Data for this task:
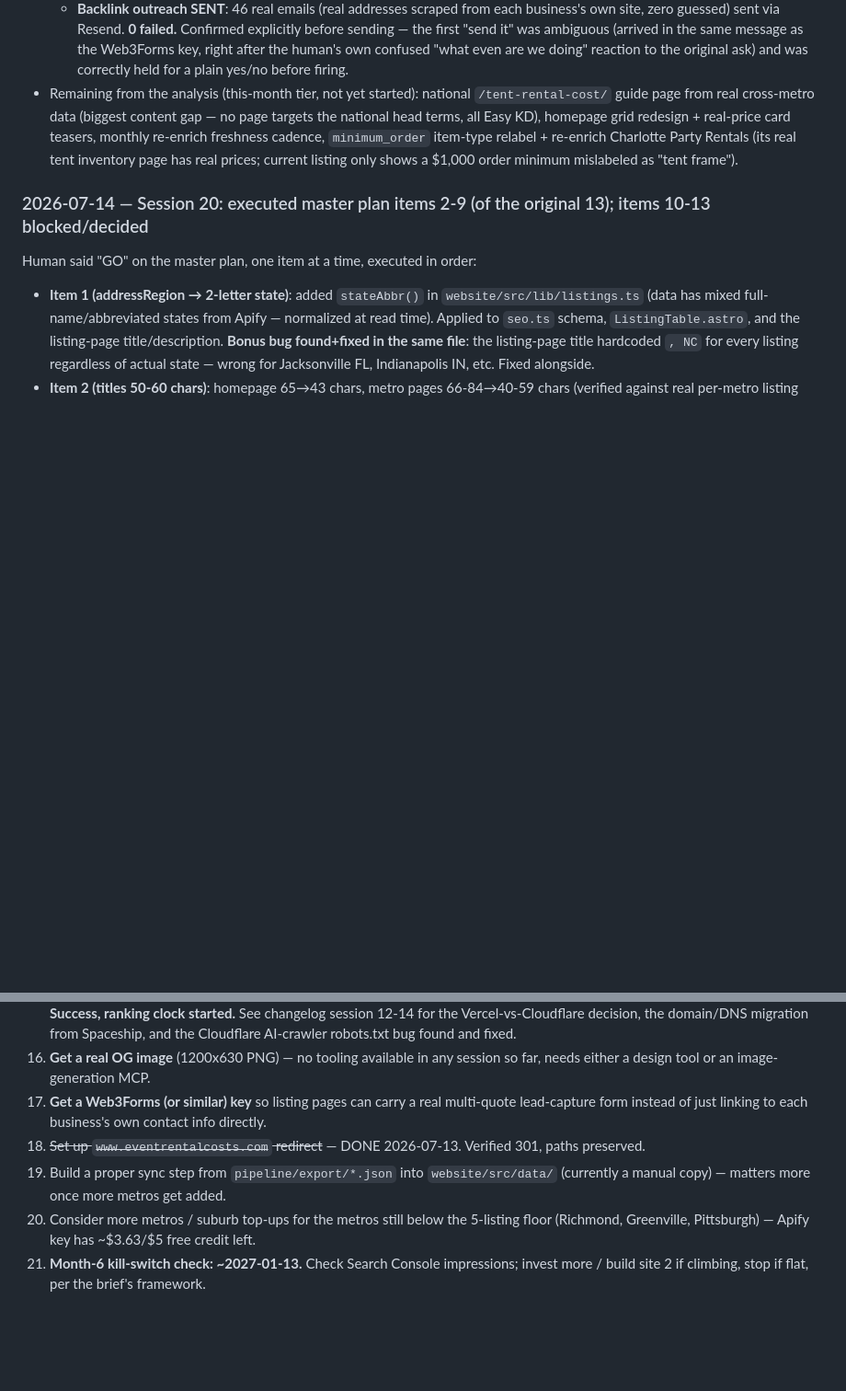
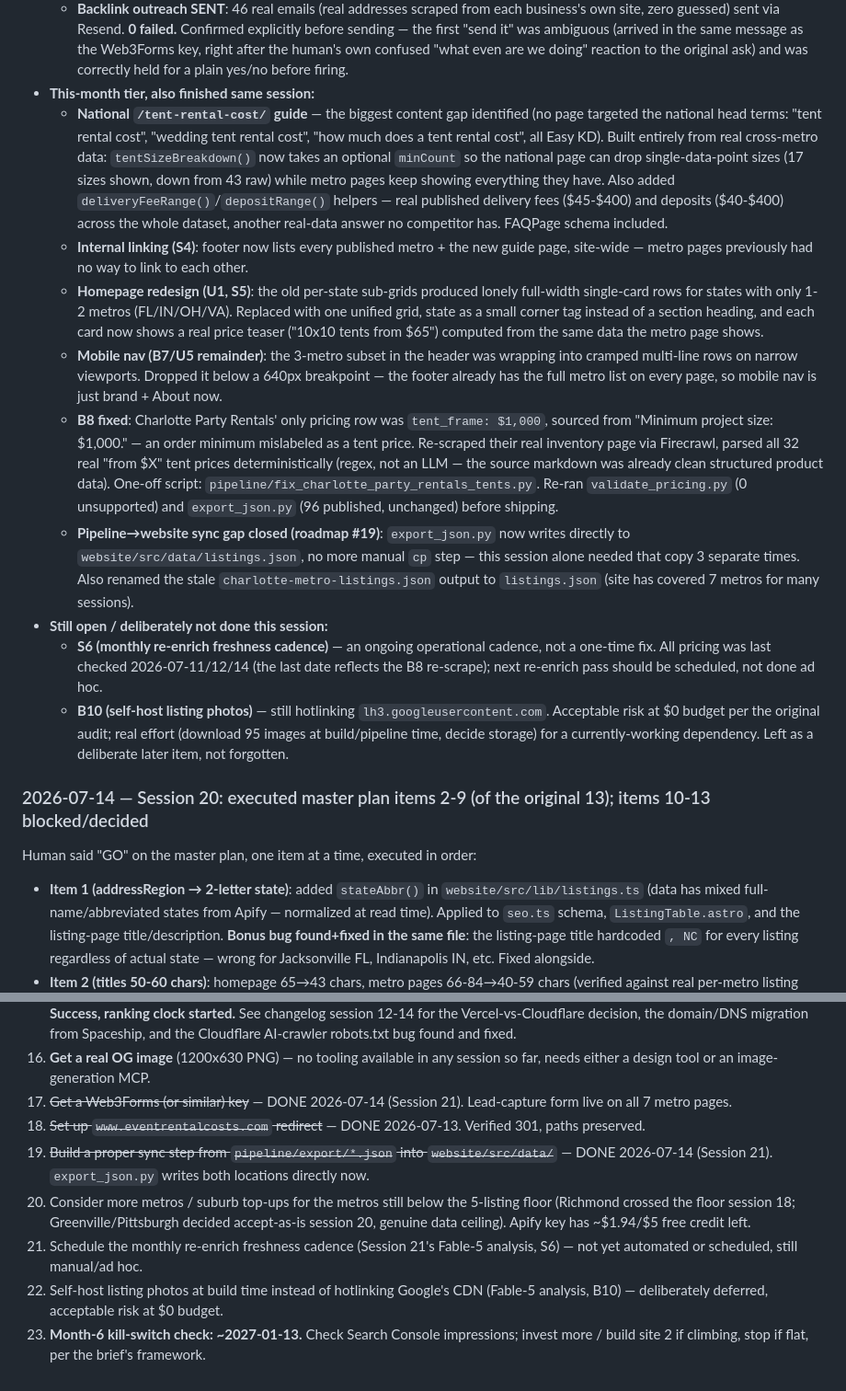
Before and after one commit to Water9977/Niche-Directories-Website, a Markdown page: architecture.md, 2 parts joined by grey strips. Shown at 92% size. Rendered like a GitHub page; blank space fills up the shorter version.

Commit message:
Update architecture.md: this-month tier + B8 fix + pipeline sync all done
National guide page, homepage redesign, nav tightening, Charlotte Party
Rentals price fix, and the pipeline->website sync gap are all shipped.
Only S6 (monthly re-enrich cadence) and B10 (self-host photos) remain,
both deliberately deferred, not forgotten.

```diff
--- a/architecture.md
+++ b/architecture.md
@@ -23,7 +23,16 @@ _Living source of truth. Update every session. Never let this drift from actual
   - **Cloudflare Email Routing**: hit the same class of gap as session 13's Workers Routes issue — a scoped API token could create the account-level destination address, but the **zone-level "enable email routing" toggle is gated to dashboard/session auth**, no token permission covers it (confirmed by testing 3 different token permission combinations, all returned the same generic "Authentication error" on that one endpoint specifically while other zone-level calls worked fine). Human clicked Enable in the dashboard once; the actual forwarding rule (`contact@eventrentalcosts.com` → real inbox) was then created via API without issue. **Safety note**: an early attempt to create the destination address auto-filled the forwarding target from account metadata (the Cloudflare login email) rather than an address the human had typed in this conversation — correctly blocked by the permission layer; re-did it after the human explicitly typed the real destination.
   - **Web3Forms key**: human provided it, wired into `website/.env` as `PUBLIC_WEB3FORMS_KEY`, lead-capture form is now live on all 7 metro pages.
   - **Backlink outreach SENT**: 46 real emails (real addresses scraped from each business's own site, zero guessed) sent via Resend. **0 failed.** Confirmed explicitly before sending — the first "send it" was ambiguous (arrived in the same message as the Web3Forms key, right after the human's own confused "what even are we doing" reaction to the original ask) and was correctly held for a plain yes/no before firing.
-- Remaining from the analysis (this-month tier, not yet started): national `/tent-rental-cost/` guide page from real cross-metro data (biggest content gap — no page targets the national head terms, all Easy KD), homepage grid redesign + real-price card teasers, monthly re-enrich freshness cadence, `minimum_order` item-type relabel + re-enrich Charlotte Party Rentals (its real tent inventory page has real prices; current listing only shows a $1,000 order minimum mislabeled as "tent frame").
+- **This-month tier, also finished same session:**
+  - **National `/tent-rental-cost/` guide** — the biggest content gap identified (no page targeted the national head terms: "tent rental cost", "wedding tent rental cost", "how much does a tent rental cost", all Easy KD). Built entirely from real cross-metro data: `tentSizeBreakdown()` now takes an optional `minCount` so the national page can drop single-data-point sizes (17 sizes shown, down from 43 raw) while metro pages keep showing everything they have. Also added `deliveryFeeRange()`/`depositRange()` helpers — real published delivery fees ($45-$400) and deposits ($40-$400) across the whole dataset, another real-data answer no competitor has. FAQPage schema included.
+  - **Internal linking (S4)**: footer now lists every published metro + the new guide page, site-wide — metro pages previously had no way to link to each other.
+  - **Homepage redesign (U1, S5)**: the old per-state sub-grids produced lonely full-width single-card rows for states with only 1-2 metros (FL/IN/OH/VA). Replaced with one unified grid, state as a small corner tag instead of a section heading, and each card now shows a real price teaser ("10x10 tents from $65") computed from the same data the metro page shows.
+  - **Mobile nav (B7/U5 remainder)**: the 3-metro subset in the header was wrapping into cramped multi-line rows on narrow viewports. Dropped it below a 640px breakpoint — the footer already has the full metro list on every page, so mobile nav is just brand + About now.
+  - **B8 fixed**: Charlotte Party Rentals' only pricing row was `tent_frame: $1,000`, sourced from "Minimum project size: $1,000." — an order minimum mislabeled as a tent price. Re-scraped their real inventory page via Firecrawl, parsed all 32 real "from $X" tent prices deterministically (regex, not an LLM — the source markdown was already clean structured product data). One-off script: `pipeline/fix_charlotte_party_rentals_tents.py`. Re-ran `validate_pricing.py` (0 unsupported) and `export_json.py` (96 published, unchanged) before shipping.
+  - **Pipeline→website sync gap closed (roadmap #19)**: `export_json.py` now writes directly to `website/src/data/listings.json`, no more manual `cp` step — this session alone needed that copy 3 separate times. Also renamed the stale `charlotte-metro-listings.json` output to `listings.json` (site has covered 7 metros for many sessions).
+- **Still open / deliberately not done this session:**
+  - **S6 (monthly re-enrich freshness cadence)** — an ongoing operational cadence, not a one-time fix. All pricing was last checked 2026-07-11/12/14 (the last date reflects the B8 re-scrape); next re-enrich pass should be scheduled, not done ad hoc.
+  - **B10 (self-host listing photos)** — still hotlinking `lh3.googleusercontent.com`. Acceptable risk at $0 budget per the original audit; real effort (download 95 images at build/pipeline time, decide storage) for a currently-working dependency. Left as a deliberate later item, not forgotten.
 
 ### 2026-07-14 — Session 20: executed master plan items 2-9 (of the original 13); items 10-13 blocked/decided
 Human said "GO" on the master plan, one item at a time, executed in order:
@@ -472,8 +481,10 @@ Cloudflare account: dedicated account created for this project (credentials in `
 14. ~~Build `validate_pricing.py`, fix hallucinated pricing~~ — DONE. **22 published listings, 261 verified pricing rows** — the honest, spot-checked-clean number. See changelog for the bug found and how it was caught.
 15. ~~Deploy, point real domain, submit sitemap to Search Console~~ — DONE (2026-07-13). **Live at eventrentalcosts.com, sitemap Success, ranking clock started.** See changelog session 12-14 for the Vercel-vs-Cloudflare decision, the domain/DNS migration from Spaceship, and the Cloudflare AI-crawler robots.txt bug found and fixed.
 16. **Get a real OG image** (1200x630 PNG) — no tooling available in any session so far, needs either a design tool or an image-generation MCP.
-17. **Get a Web3Forms (or similar) key** so listing pages can carry a real multi-quote lead-capture form instead of just linking to each business's own contact info directly.
+17. ~~Get a Web3Forms (or similar) key~~ — DONE 2026-07-14 (Session 21). Lead-capture form live on all 7 metro pages.
 18. ~~Set up `www.eventrentalcosts.com` redirect~~ — DONE 2026-07-13. Verified 301, paths preserved.
-19. Build a proper sync step from `pipeline/export/*.json` into `website/src/data/` (currently a manual copy) — matters more once more metros get added.
-20. Consider more metros / suburb top-ups for the metros still below the 5-listing floor (Richmond, Greenville, Pittsburgh) — Apify key has ~$3.63/$5 free credit left.
-21. **Month-6 kill-switch check: ~2027-01-13.** Check Search Console impressions; invest more / build site 2 if climbing, stop if flat, per the brief's framework.
+19. ~~Build a proper sync step from `pipeline/export/*.json` into `website/src/data/`~~ — DONE 2026-07-14 (Session 21). `export_json.py` writes both locations directly now.
+20. Consider more metros / suburb top-ups for the metros still below the 5-listing floor (Richmond crossed the floor session 18; Greenville/Pittsburgh decided accept-as-is session 20, genuine data ceiling). Apify key has ~$1.94/$5 free credit left.
+21. Schedule the monthly re-enrich freshness cadence (Session 21's Fable-5 analysis, S6) — not yet automated or scheduled, still manual/ad hoc.
+22. Self-host listing photos at build time instead of hotlinking Google's CDN (Fable-5 analysis, B10) — deliberately deferred, acceptable risk at $0 budget.
+23. **Month-6 kill-switch check: ~2027-01-13.** Check Search Console impressions; invest more / build site 2 if climbing, stop if flat, per the brief's framework.
```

Work item:
For this exercise, return every entry verbatim and omit all pictures.

The completed task:
Before and after one commit to Water9977/Niche-Directories-Website, a Markdown page: architecture.md, 2 parts joined by grey strips. Shown at 92% size. Rendered like a GitHub page; blank space fills up the shorter version.

Commit message:
Update architecture.md: this-month tier + B8 fix + pipeline sync all done
National guide page, homepage redesign, nav tightening, Charlotte Party
Rentals price fix, and the pipeline->website sync gap are all shipped.
Only S6 (monthly re-enrich cadence) and B10 (self-host photos) remain,
both deliberately deferred, not forgotten.

```diff
--- a/architecture.md
+++ b/architecture.md
@@ -23,7 +23,16 @@ _Living source of truth. Update every session. Never let this drift from actual
   - **Cloudflare Email Routing**: hit the same class of gap as session 13's Workers Routes issue — a scoped API token could create the account-level destination address, but the **zone-level "enable email routing" toggle is gated to dashboard/session auth**, no token permission covers it (confirmed by testing 3 different token permission combinations, all returned the same generic "Authentication error" on that one endpoint specifically while other zone-level calls worked fine). Human clicked Enable in the dashboard once; the actual forwarding rule (`contact@eventrentalcosts.com` → real inbox) was then created via API without issue. **Safety note**: an early attempt to create the destination address auto-filled the forwarding target from account metadata (the Cloudflare login email) rather than an address the human had typed in this conversation — correctly blocked by the permission layer; re-did it after the human explicitly typed the real destination.
   - **Web3Forms key**: human provided it, wired into `website/.env` as `PUBLIC_WEB3FORMS_KEY`, lead-capture form is now live on all 7 metro pages.
   - **Backlink outreach SENT**: 46 real emails (real addresses scraped from each business's own site, zero guessed) sent via Resend. **0 failed.** Confirmed explicitly before sending — the first "send it" was ambiguous (arrived in the same message as the Web3Forms key, right after the human's own confused "what even are we doing" reaction to the original ask) and was correctly held for a plain yes/no before firing.
-- Remaining from the analysis (this-month tier, not yet started): national `/tent-rental-cost/` guide page from real cross-metro data (biggest content gap — no page targets the national head terms, all Easy KD), homepage grid redesign + real-price card teasers, monthly re-enrich freshness cadence, `minimum_order` item-type relabel + re-enrich Charlotte Party Rentals (its real tent inventory page has real prices; current listing only shows a $1,000 order minimum mislabeled as "tent frame").
+- **This-month tier, also finished same session:**
+  - **National `/tent-rental-cost/` guide** — the biggest content gap identified (no page targeted the national head terms: "tent rental cost", "wedding tent rental cost", "how much does a tent rental cost", all Easy KD). Built entirely from real cross-metro data: `tentSizeBreakdown()` now takes an optional `minCount` so the national page can drop single-data-point sizes (17 sizes shown, down from 43 raw) while metro pages keep showing everything they have. Also added `deliveryFeeRange()`/`depositRange()` helpers — real published delivery fees ($45-$400) and deposits ($40-$400) across the whole dataset, another real-data answer no competitor has. FAQPage schema included.
+  - **Internal linking (S4)**: footer now lists every published metro + the new guide page, site-wide — metro pages previously had no way to link to each other.
+  - **Homepage redesign (U1, S5)**: the old per-state sub-grids produced lonely full-width single-card rows for states with only 1-2 metros (FL/IN/OH/VA). Replaced with one unified grid, state as a small corner tag instead of a section heading, and each card now shows a real price teaser ("10x10 tents from $65") computed from the same data the metro page shows.
+  - **Mobile nav (B7/U5 remainder)**: the 3-metro subset in the header was wrapping into cramped multi-line rows on narrow viewports. Dropped it below a 640px breakpoint — the footer already has the full metro list on every page, so mobile nav is just brand + About now.
+  - **B8 fixed**: Charlotte Party Rentals' only pricing row was `tent_frame: $1,000`, sourced from "Minimum project size: $1,000." — an order minimum mislabeled as a tent price. Re-scraped their real inventory page via Firecrawl, parsed all 32 real "from $X" tent prices deterministically (regex, not an LLM — the source markdown was already clean structured product data). One-off script: `pipeline/fix_charlotte_party_rentals_tents.py`. Re-ran `validate_pricing.py` (0 unsupported) and `export_json.py` (96 published, unchanged) before shipping.
+  - **Pipeline→website sync gap closed (roadmap #19)**: `export_json.py` now writes directly to `website/src/data/listings.json`, no more manual `cp` step — this session alone needed that copy 3 separate times. Also renamed the stale `charlotte-metro-listings.json` output to `listings.json` (site has covered 7 metros for many sessions).
+- **Still open / deliberately not done this session:**
+  - **S6 (monthly re-enrich freshness cadence)** — an ongoing operational cadence, not a one-time fix. All pricing was last checked 2026-07-11/12/14 (the last date reflects the B8 re-scrape); next re-enrich pass should be scheduled, not done ad hoc.
+  - **B10 (self-host listing photos)** — still hotlinking `lh3.googleusercontent.com`. Acceptable risk at $0 budget per the original audit; real effort (download 95 images at build/pipeline time, decide storage) for a currently-working dependency. Left as a deliberate later item, not forgotten.
 
 ### 2026-07-14 — Session 20: executed master plan items 2-9 (of the original 13); items 10-13 blocked/decided
 Human said "GO" on the master plan, one item at a time, executed in order:
@@ -472,8 +481,10 @@ Cloudflare account: dedicated account created for this project (credentials in `
 14. ~~Build `validate_pricing.py`, fix hallucinated pricing~~ — DONE. **22 published listings, 261 verified pricing rows** — the honest, spot-checked-clean number. See changelog for the bug found and how it was caught.
 15. ~~Deploy, point real domain, submit sitemap to Search Console~~ — DONE (2026-07-13). **Live at eventrentalcosts.com, sitemap Success, ranking clock started.** See changelog session 12-14 for the Vercel-vs-Cloudflare decision, the domain/DNS migration from Spaceship, and the Cloudflare AI-crawler robots.txt bug found and fixed.
 16. **Get a real OG image** (1200x630 PNG) — no tooling available in any session so far, needs either a design tool or an image-generation MCP.
-17. **Get a Web3Forms (or similar) key** so listing pages can carry a real multi-quote lead-capture form instead of just linking to each business's own contact info directly.
+17. ~~Get a Web3Forms (or similar) key~~ — DONE 2026-07-14 (Session 21). Lead-capture form live on all 7 metro pages.
 18. ~~Set up `www.eventrentalcosts.com` redirect~~ — DONE 2026-07-13. Verified 301, paths preserved.
-19. Build a proper sync step from `pipeline/export/*.json` into `website/src/data/` (currently a manual copy) — matters more once more metros get added.
-20. Consider more metros / suburb top-ups for the metros still below the 5-listing floor (Richmond, Greenville, Pittsburgh) — Apify key has ~$3.63/$5 free credit left.
-21. **Month-6 kill-switch check: ~2027-01-13.** Check Search Console impressions; invest more / build site 2 if climbing, stop if flat, per the brief's framework.
+19. ~~Build a proper sync step from `pipeline/export/*.json` into `website/src/data/`~~ — DONE 2026-07-14 (Session 21). `export_json.py` writes both locations directly now.
+20. Consider more metros / suburb top-ups for the metros still below the 5-listing floor (Richmond crossed the floor session 18; Greenville/Pittsburgh decided accept-as-is session 20, genuine data ceiling). Apify key has ~$1.94/$5 free credit left.
+21. Schedule the monthly re-enrich freshness cadence (Session 21's Fable-5 analysis, S6) — not yet automated or scheduled, still manual/ad hoc.
+22. Self-host listing photos at build time instead of hotlinking Google's CDN (Fable-5 analysis, B10) — deliberately deferred, acceptable risk at $0 budget.
+23. **Month-6 kill-switch check: ~2027-01-13.** Check Search Console impressions; invest more / build site 2 if climbing, stop if flat, per the brief's framework.
```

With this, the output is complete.